**Work request**: Reproduce the data below exactly as written. Pictures do not belong in the copy.

(Difference listings)
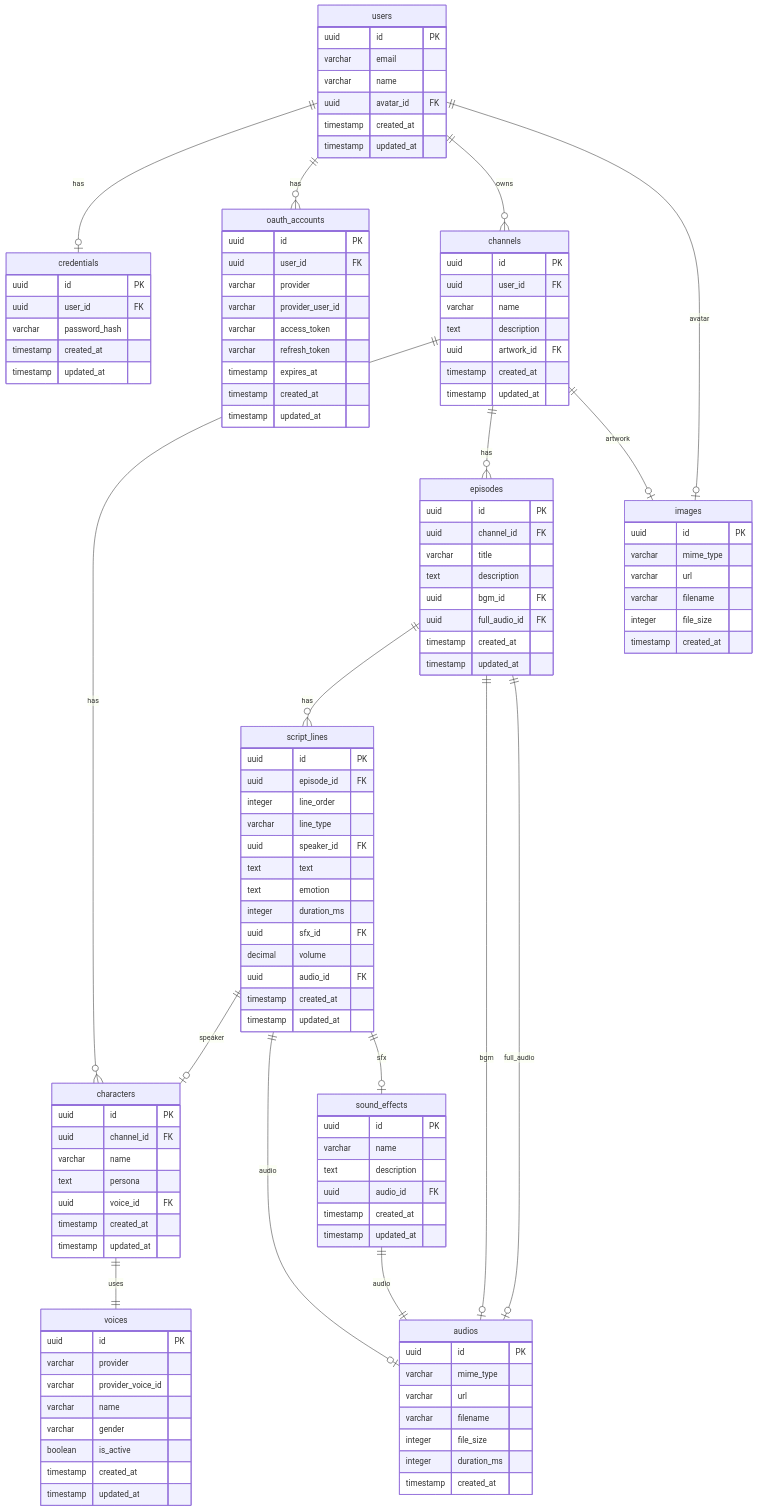
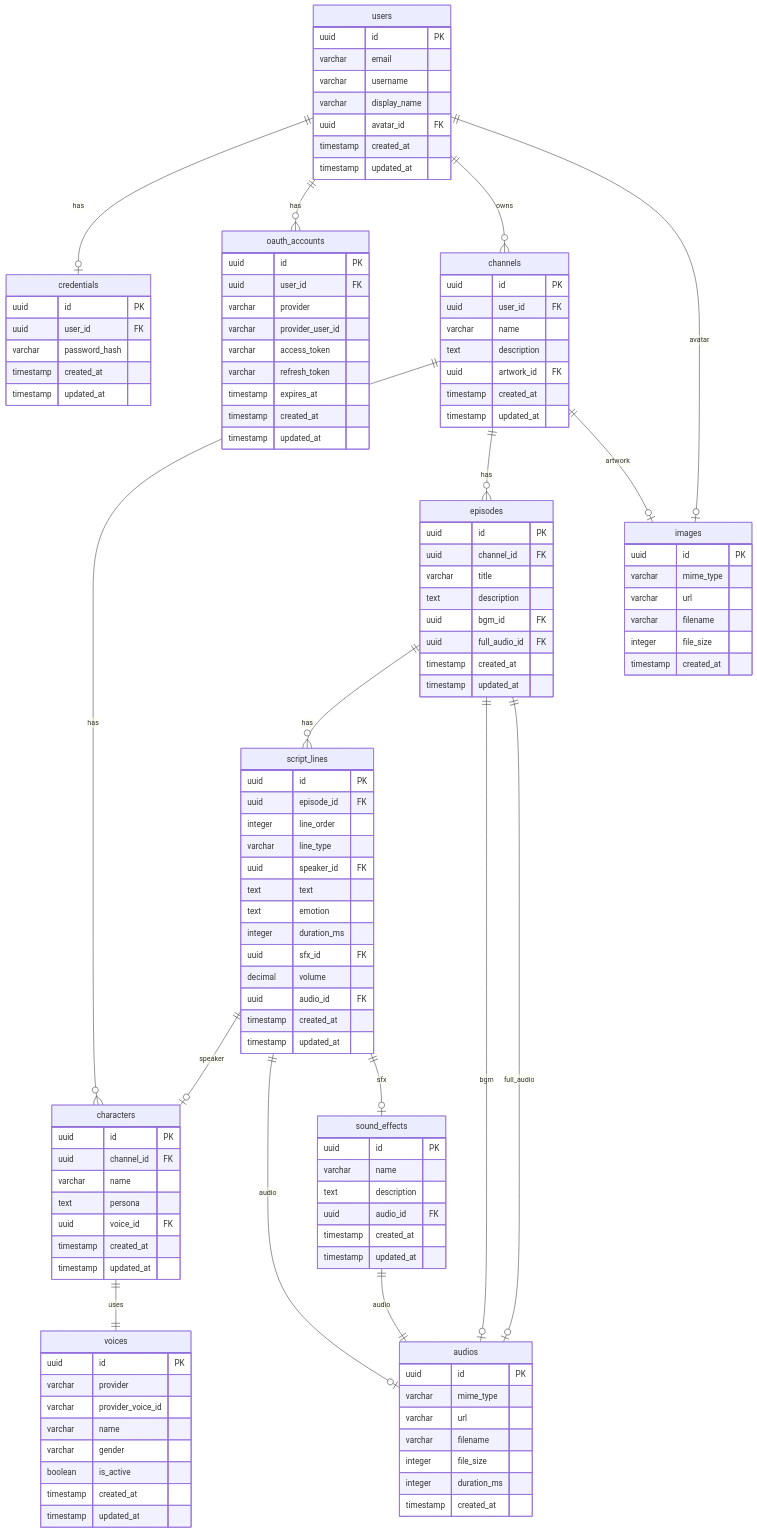
Before and after one commit to siropaca/anycast-backend: the diagram in docs/database.md, drawn with Mermaid. The commit also changed other lines of this file and 2 other files, not shown here.

Commit message:
docs: API ドキュメントに username と displayName の仕様を追記

```diff
--- a/docs/database.md
+++ b/docs/database.md
@@ -23,7 +23,8 @@
     users {
         uuid id PK
         varchar email
-        varchar name
+        varchar username
+        varchar display_name
         uuid avatar_id FK
         timestamp created_at
         timestamp updated_at
```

**Result below**:
Before and after one commit to siropaca/anycast-backend: the diagram in docs/database.md, drawn with Mermaid. The commit also changed other lines of this file and 2 other files, not shown here.

Commit message:
docs: API ドキュメントに username と displayName の仕様を追記

```diff
--- a/docs/database.md
+++ b/docs/database.md
@@ -23,7 +23,8 @@
     users {
         uuid id PK
         varchar email
-        varchar name
+        varchar username
+        varchar display_name
         uuid avatar_id FK
         timestamp created_at
         timestamp updated_at
```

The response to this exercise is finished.